The key points
- Spiking can happen for different reasons – for example, because someone thinks it's funny or because someone wants to commit a crime against the person they're spiking, such as theft, rape or sexual assault.
- Whatever the motive, spiking is never okay or funny. It can make a person extremely vulnerable and ill, and have a lasting impact on their wellbeing and life.
- Spiking someone in order to commit a sexual offence is a serious crime that carries a maximum sentence of 10 years in prison – even if a sexual offence doesn't actually take place. If a sexual offence does take place, the person who carried it out will face an additional sentence.
- Spiking someone in order to rape or sexually assault them is sometimes called 'alcohol or drug-facilitated sexual assault'.
There are several reasons why these particular drugs are used by people who want to commit rape or sexual assault.
- Make people feel physically weak, 'out-of-control' or confused, or even pass out completely.
- Can be odourless, colourless and tasteless – so it can be hard to know if your drink has been spiked with them.
- Leave the body within a short amount of time, making them hard to detect.
- Can cause memory loss – so the victim or survivor might not remember exactly what happened to them or who the perpetrator was.
However, any drug can be used to spike someone.
What does the term 'date rape' mean?
The term 'date rape' refers here to the fact that people are sometimes spiked with these drugs by someone they're on a date with. However, people can be spiked with these drugs by anyone – including someone they know for a different reason, someone they've just met on a night out or even someone they've never spoken to before.
Is 'date rape' a legal term?
No. Under the law, rape is always just rape and sexual assault is always just sexual assault – no matter if the victim or survivor knew their perpetrator or if they were spiked with alcohol or drugs.
It's important to remember that all forms of rape and sexual assault are serious crimes.
We hear a lot about so-called 'date rape drugs' – but alcohol is also commonly used by perpetrators of rape and sexual assault who spike their victims.

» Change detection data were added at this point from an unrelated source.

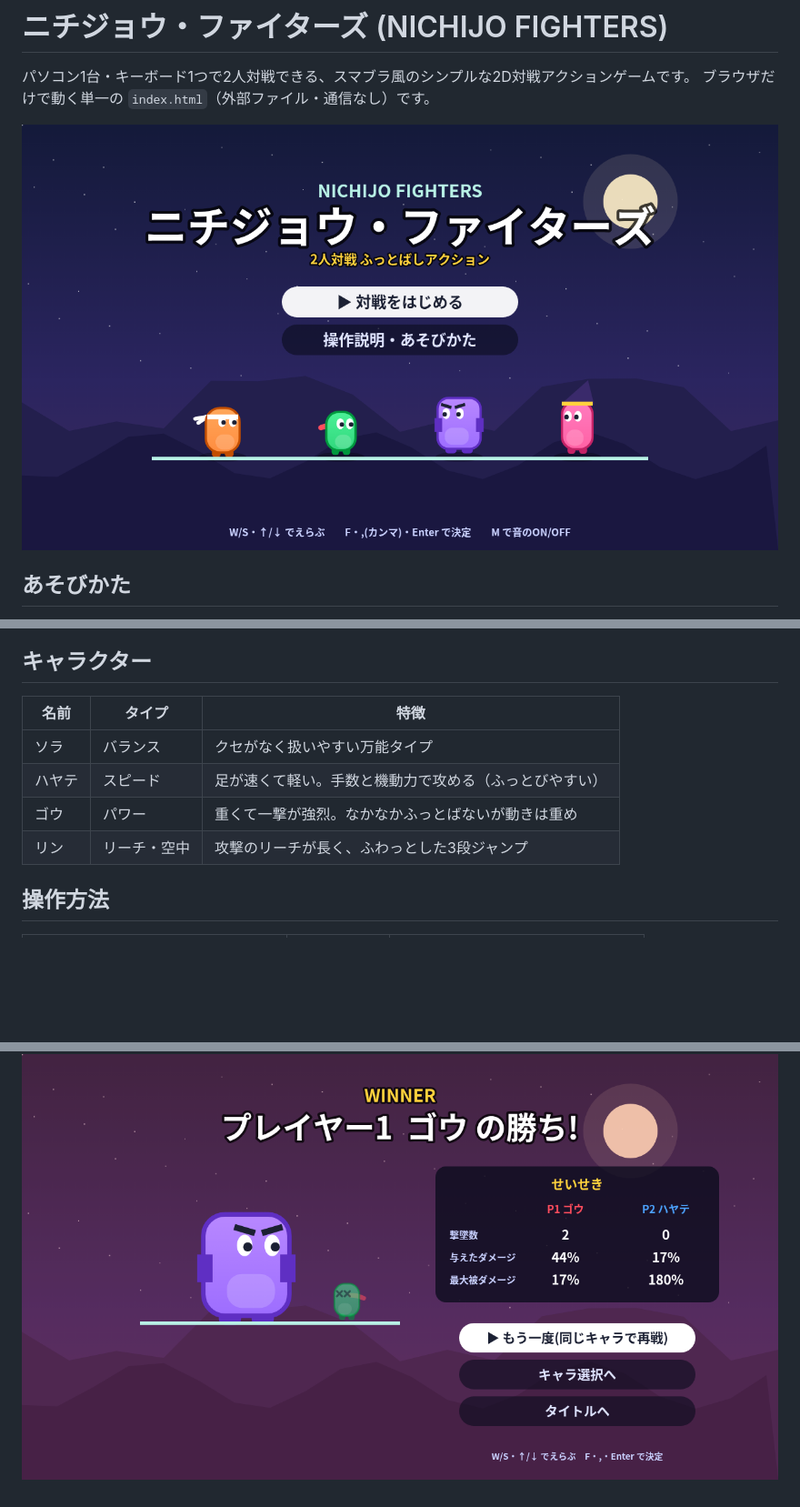
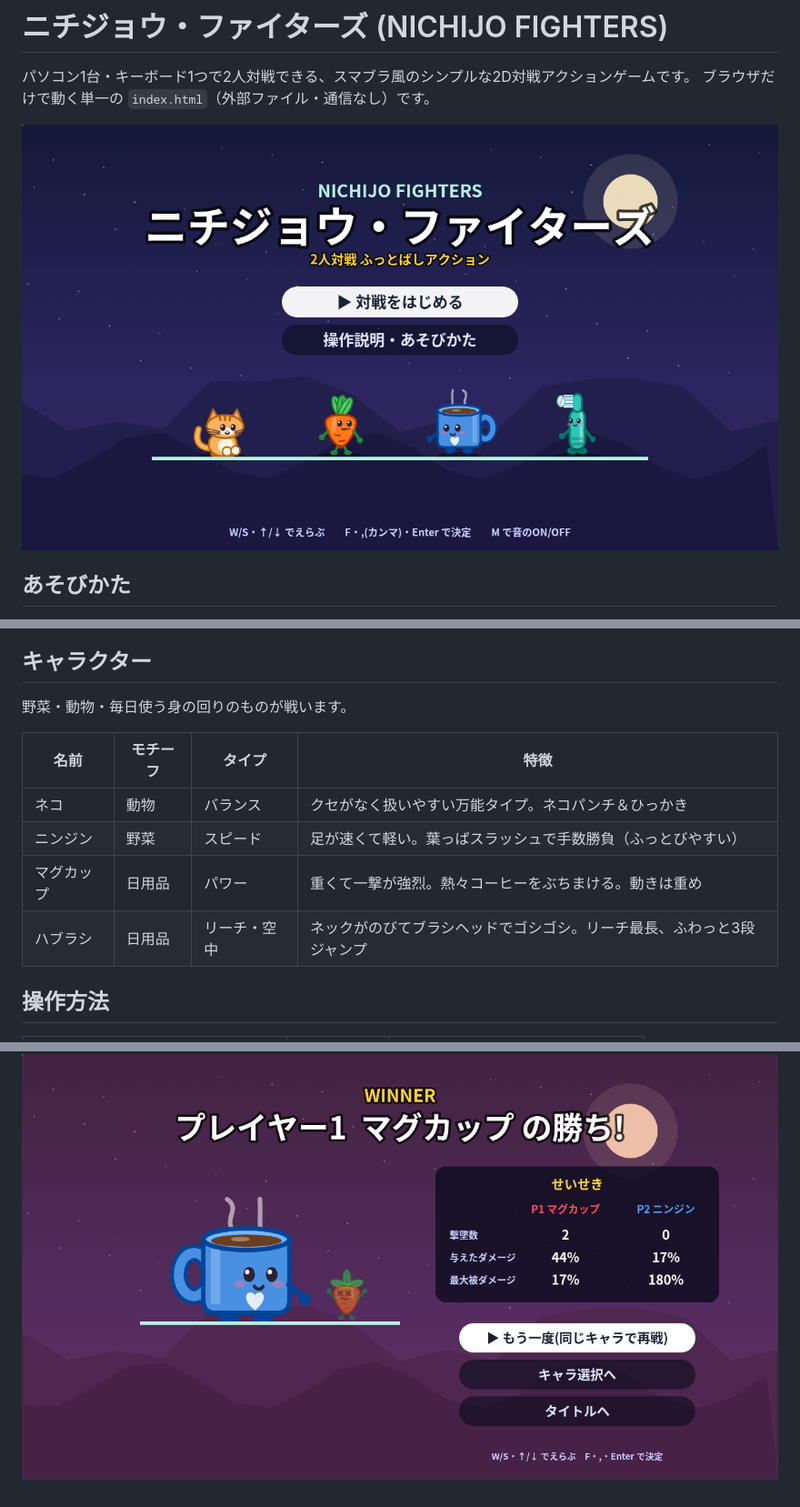
Before and after one commit to premiumhuman/nichijo-fighters, a Markdown page: README.md, 3 parts joined by grey strips. Shown at 91% size. GitHub-like rendering; pictures changed too: screenshot-result.png, screenshot-title.png; blank space fills up the shorter version.

Commit message:
キャラクターを野菜・動物・日用品に刷新（ネコ／ニンジン／マグカップ／ハブラシ）

```diff
--- a/README.md
+++ b/README.md
@@ -15,12 +15,14 @@
 - 読み合いの三すくみ：**攻撃 → つかみに勝つ / つかみ → ガードに勝つ / ガード → 攻撃に勝つ**
 
 ## キャラクター
-| 名前 | タイプ | 特徴 |
-|---|---|---|
-| ソラ | バランス | クセがなく扱いやすい万能タイプ |
-| ハヤテ | スピード | 足が速くて軽い。手数と機動力で攻める（ふっとびやすい） |
-| ゴウ | パワー | 重くて一撃が強烈。なかなかふっとばないが動きは重め |
-| リン | リーチ・空中 | 攻撃のリーチが長く、ふわっとした3段ジャンプ |
+野菜・動物・毎日使う身の回りのものが戦います。
+
+| 名前 | モチーフ | タイプ | 特徴 |
+|---|---|---|---|
+| ネコ | 動物 | バランス | クセがなく扱いやすい万能タイプ。ネコパンチ＆ひっかき |
+| ニンジン | 野菜 | スピード | 足が速くて軽い。葉っぱスラッシュで手数勝負（ふっとびやすい） |
+| マグカップ | 日用品 | パワー | 重くて一撃が強烈。熱々コーヒーをぶちまける。動きは重め |
+| ハブラシ | 日用品 | リーチ・空中 | ネックがのびてブラシヘッドでゴシゴシ。リーチ最長、ふわっと3段ジャンプ |
 
 ## 操作方法
 | 操作 | プレイヤー1 | プレイヤー2 |
```
Also changed, not shown: other parts of README.md (+1 -0 lines), screenshot-howto.png, screenshot-match-attack.png (added), screenshot-match.png, screenshot-select.png, 2 other files.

However, illegal or prescription drugs can also be used to spike people – and this can be done in a few different ways.
- Put drugs in another person's drink or food without their knowledge or consent.
- Give another person drugs but lie to them about the dosage or what the drugs are.
- Inject drugs into another person with a syringe without their knowledge or consent.
What drugs can someone be spiked with?
Someone can be spiked with any type of drug, including:
➡️ Drugs that are commonly taken on nights out or at parties – for example, Ecstasy (also known as ‘MD’, ‘MDMA’, ‘Pills’, ‘Mandy’ or ‘Molly’), Ketamine, GBL or LSD. These are sometimes known as ‘party drugs’ or ‘club drugs’.
➡️ Drugs that have become known for their use by people who commit spiking in order to rape or sexually assault someone – for example, Rohypnol, GHB or GBL. These are commonly known as ‘date rape drugs’. However, people often also take these drugs out of choice, including on nights out or at parties.
➡️ Prescription medicines that slow down the body and brain's functions – for example, diazepam (also known as Valium).
1 in 10women
have had their drink spiked
do not think the police would believe them if they reported drink spiking
1 in 20men
have had their drink spiked
What happens when someone is spiked?
This depends on several factors:
- What the victim or survivor was spiked with.
- How much they were spiked with.
- If they had already consumed alcohol or taken drugs, and how much they consumed.
- Their size and weight.
Symptoms might start to come into effect within 15 minutes, depending on what a person has been spiked with. These symptoms can then last for several hours.
What are the symptoms and how can you tell if someone has been spiked?
So-called ‘date rape drugs’ are particularly known for making people feel physically weak, ‘out-of-control’ or confused, or pass out. However, all alcohol and drugs can have this effect, depending on the factors listed above.
Other symptoms of spiking include:
- Feeling or being sick.
- Feeling ‘strange’ or drunker than expected.
- Feeling sleepy.
- Blurred or slowed vision, or trouble seeing properly.
- Loss of balance or coordination.
- Having trouble communicating.
- Having hallucinations.
- Acting strangely or out of character.
❗ If their symptoms seem serious and you think they need urgent medical attention, call 999 to speak to emergency services.
Other things you can do to help include:
- Try not to let them drink alcohol or take drugs.
- Try not to let them go home with someone you don’t know or trust.
- If you don’t know them or don’t know them well, try finding their friends or the people they were with.
- If you’re at a pub, bar, club or any other venue, tell staff who work there.
Under this definition, someone does not consent to being given alcohol or drugs, or to taking them, if:
- They don’t know it’s being put into their drink or their body by some other means.
- They are pressured, manipulated, tricked or scared into it.
It is not consent if someone:
❌ Consented to taking one type of drug or alcohol but was instead given another.
❌ Consented to a certain quantity of a drug/s or alcohol but was instead given more.
Under this definition, someone cannot consent to sexual activity of any kind if they have been spiked.
That's because spiking someone with alcohol or drugs takes away their freedom and capacity to make a choice about agreeing to sexual activity.